Bernie Madoff is back in his Butner, NC, prison cell after a brief stay in the prison's medical unit, according to the Bureau of Prisons Web site.
A federal judge has denied an emergency request by attorneys for indicted billionaire Allen Stanford to free their client on bail.
Attorneys for accused Ponzi schemer Allen Stanford—who has been in custody without bail since his indictment in June—say their client is in danger of a "complete nervous breakdown," so they are again asking a federal judge to let him go free on bail.
A federal judge has found accused Ponzi schemer Allen Stanford and three co-defendants in contempt of court in a dispute over their legal fees.
Attorneys for former Enron CEO Jeffrey Skilling say the law under which he was convicted in 2006 is "unconstitutionally vague," and that he government has repeatedly misused the law to suit "whatever meaning is necessary to prosecute whatever defendant happens to be in the government's sights."
A trial has been set for April 26 in the case of Arthur Nadel, the Sarasota, Fla., philanthropist and hedge fund manager who became the first alleged "mini-Madoff" when the six funds he managed went bust earlier this year.
As he worked to preserve Bernie Madoff's rights and contain the collateral damage, attorney Ira Sorkin became the target of death threats and "vicious" anti-Semitism, he told CNBC.
More than 200 investors in Texas billionaire Allen Stanford's alleged Ponzi scheme face a new lawsuit from the court-appointed receiver who is gathering assets from the Stanford empire.

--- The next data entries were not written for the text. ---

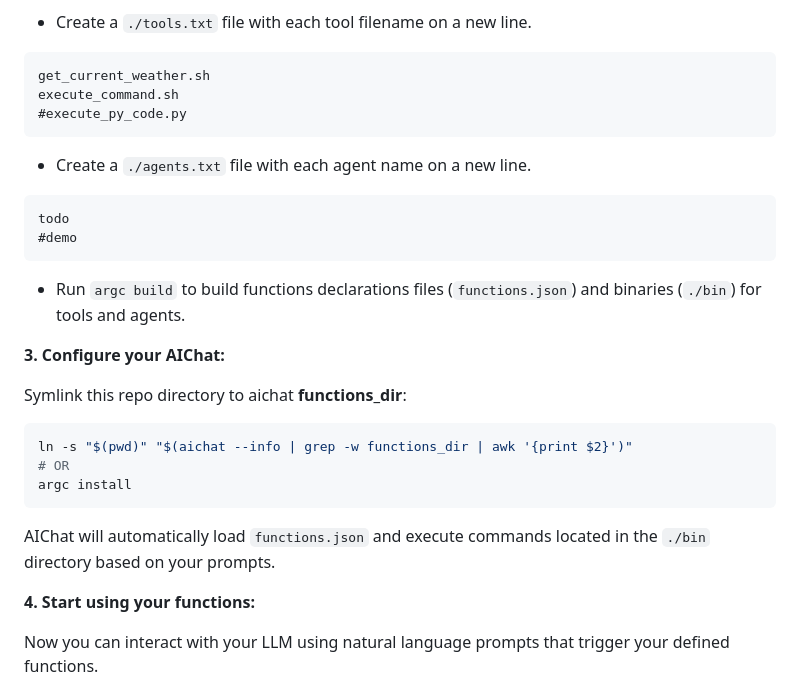
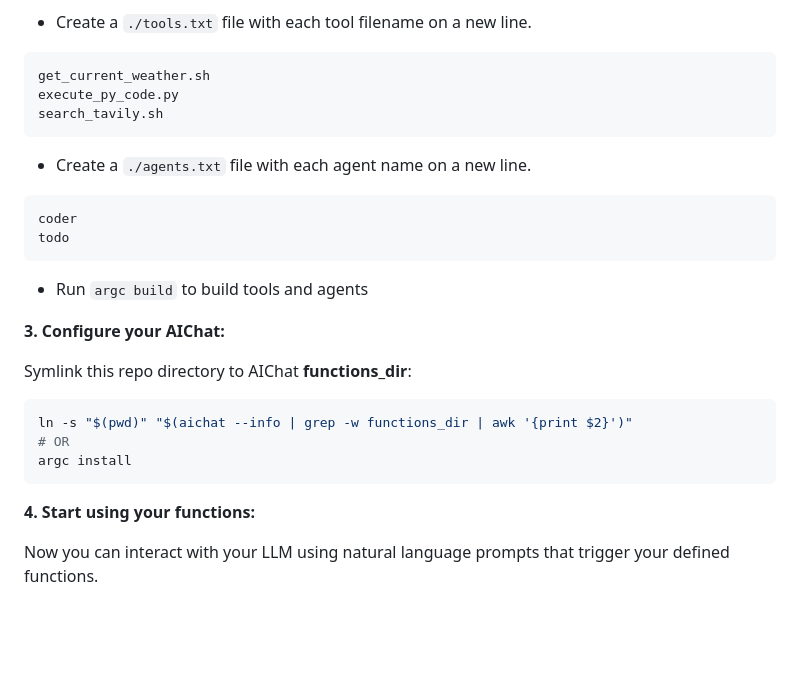
Before and after one commit to sigoden/llm-functions, a Markdown page: README.md, the part around the change. Drawn GitHub-style; blank space fills up the shorter version.

Commit message:
chore: update readme

````diff
--- a/README.md
+++ b/README.md
@@ -28,30 +28,28 @@ git clone https://github.com/sigoden/llm-functions
 
 ```
 get_current_weather.sh
-execute_command.sh
-#execute_py_code.py
+execute_py_code.py
+search_tavily.sh
 ```
 
 - Create a `./agents.txt` file with each agent name on a new line.
 
 ```
+coder
 todo
-#demo
 ```
 
-- Run `argc build` to build functions declarations files (`functions.json`) and binaries (`./bin`) for tools and agents.
+- Run `argc build` to build tools and agents
 
 **3. Configure your AIChat:**
 
-Symlink this repo directory to aichat **functions_dir**:
+Symlink this repo directory to AIChat **functions_dir**:
 
 ```sh
 ln -s "$(pwd)" "$(aichat --info | grep -w functions_dir | awk '{print $2}')"
 # OR
 argc install
 ```
-
-AIChat will automatically load `functions.json` and execute commands located in the `./bin` directory based on your prompts.
 
 **4. Start using your functions:**
 
````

The court-appointed Receiver rounding up assets in the alleged Ponzi scheme at the Stanford Financial Group says he will comply with a request from the Justice Departments Tax Division for the names and account information of thousands of Stanford investors.